● **Dataset**
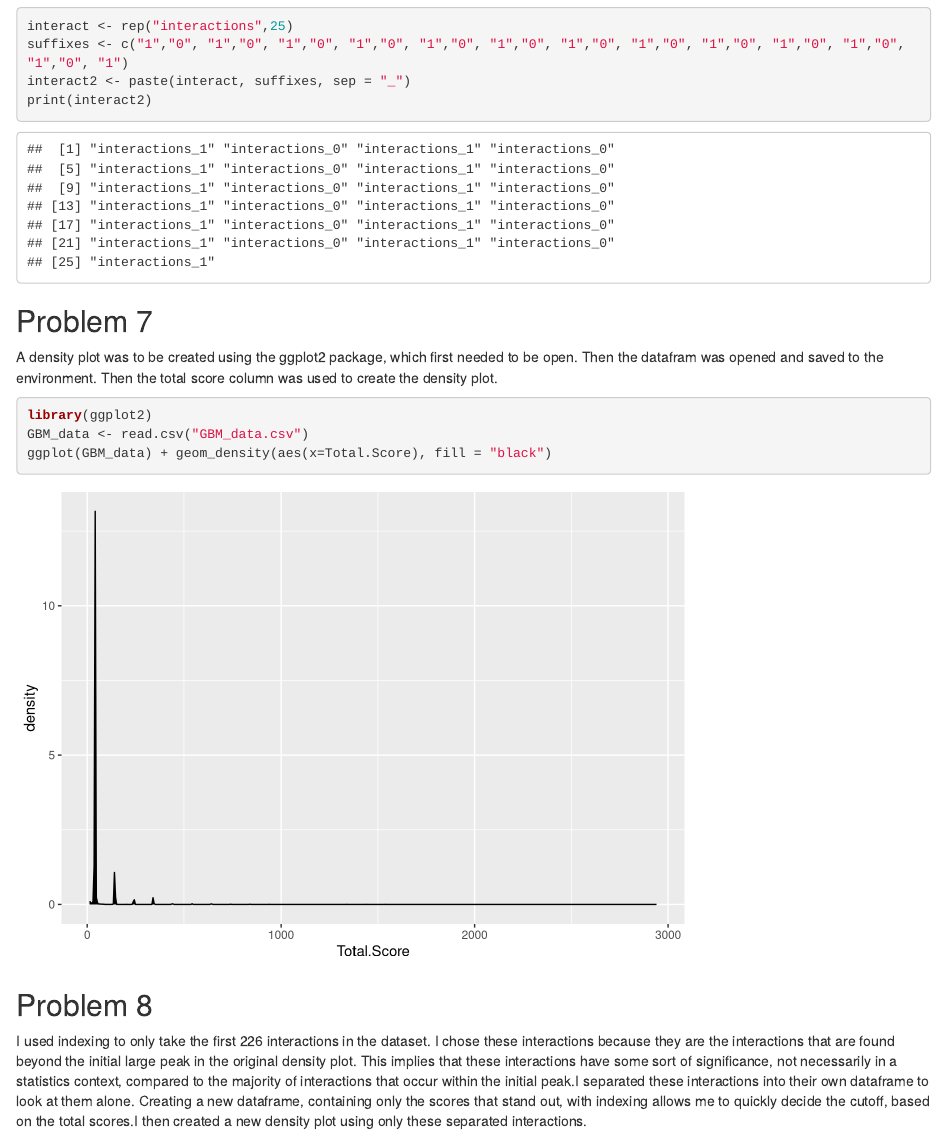
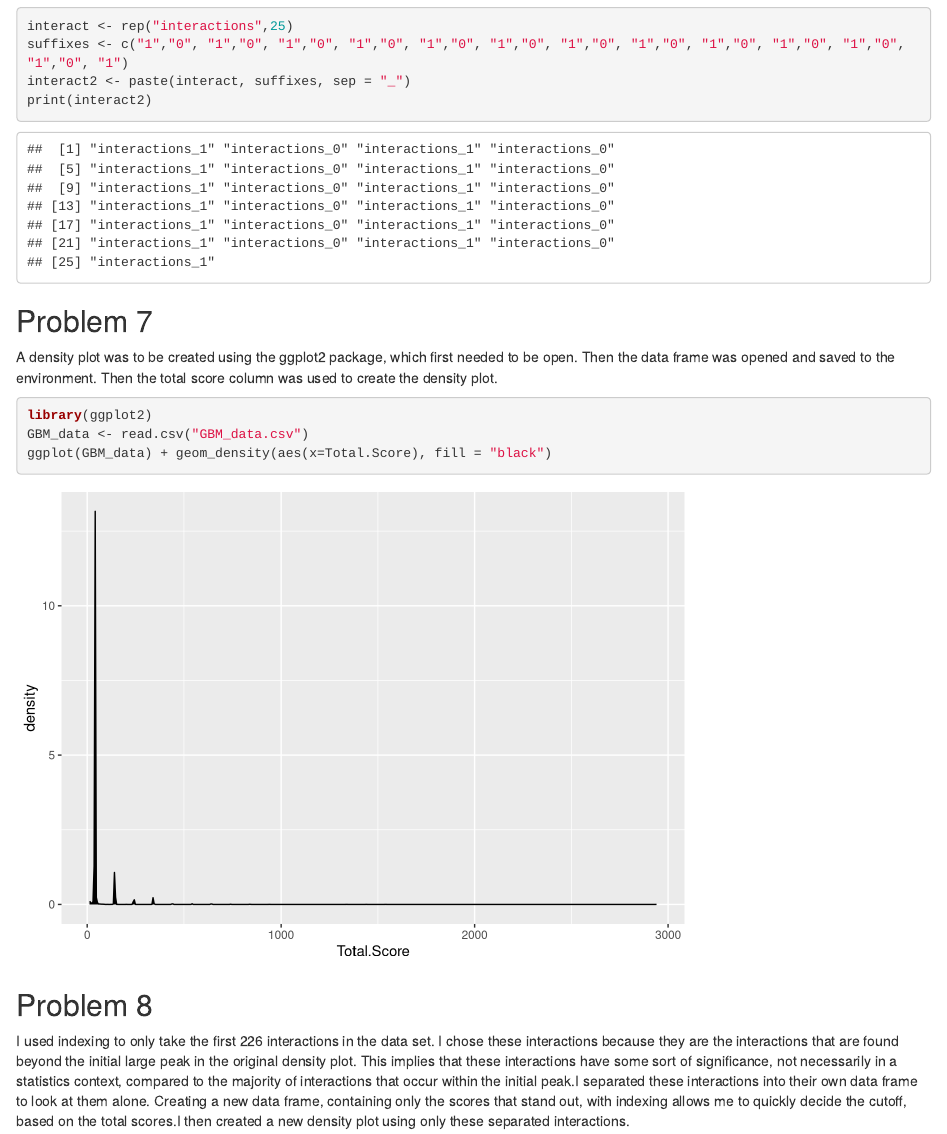
Before and after one commit to laughlintc/BIO247, an R Markdown document (Lecture/Exams/ExamSubmissions/Laughlin_Exam1.Rmd): the page in a window 1100 px wide, from 1030 px down. Rendered offline with R 4.5, knitr and Pandoc, with nearby package versions.

Commit message:
Spelling errors in code descriptions were fixed.

````diff
--- a/Lecture/Exams/ExamSubmissions/Laughlin_Exam1.Rmd
+++ b/Lecture/Exams/ExamSubmissions/Laughlin_Exam1.Rmd
@@ -40,7 +40,7 @@ print(interact2)
 
 ## Problem 7
 
-A density plot was to be created using the ggplot2 package, which first needed to be open. Then the datafram was opened and saved to the environment. Then the total score column was used to create the density plot.
+A density plot was to be created using the ggplot2 package, which first needed to be open. Then the data frame was opened and saved to the environment. Then the total score column was used to create the density plot.
 ```{r}
 library(ggplot2)
 GBM_data <- read.csv("GBM_data.csv")
@@ -49,7 +49,7 @@ ggplot(GBM_data) + geom_density(aes(x=Total.Score), fill = "black")
 
 ## Problem 8
 
-I used indexing to only take the first 226 interactions in the dataset. I chose these interactions because they are the interactions that are found beyond the initial large peak in the original density plot. This implies that these interactions have some sort of significance, not necessarily in a statistics context, compared to the majority of interactions that occur within the initial peak.I separated these interactions into their own dataframe to look at them alone. Creating a new dataframe, containing only the scores that stand out, with indexing allows me to quickly decide the cutoff, based on the total scores.I then created a new density plot using only these separated interactions.
+I used indexing to only take the first 226 interactions in the data set. I chose these interactions because they are the interactions that are found beyond the initial large peak in the original density plot. This implies that these interactions have some sort of significance, not necessarily in a statistics context, compared to the majority of interactions that occur within the initial peak.I separated these interactions into their own data frame to look at them alone. Creating a new data frame, containing only the scores that stand out, with indexing allows me to quickly decide the cutoff, based on the total scores.I then created a new density plot using only these separated interactions.
 ```{r}
 GBM_data_discretized <- GBM_data[1:226,]
 
````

● **Work order**
Your answer should be one number: how many lines above contain "Exams".

● **Exercise response**
3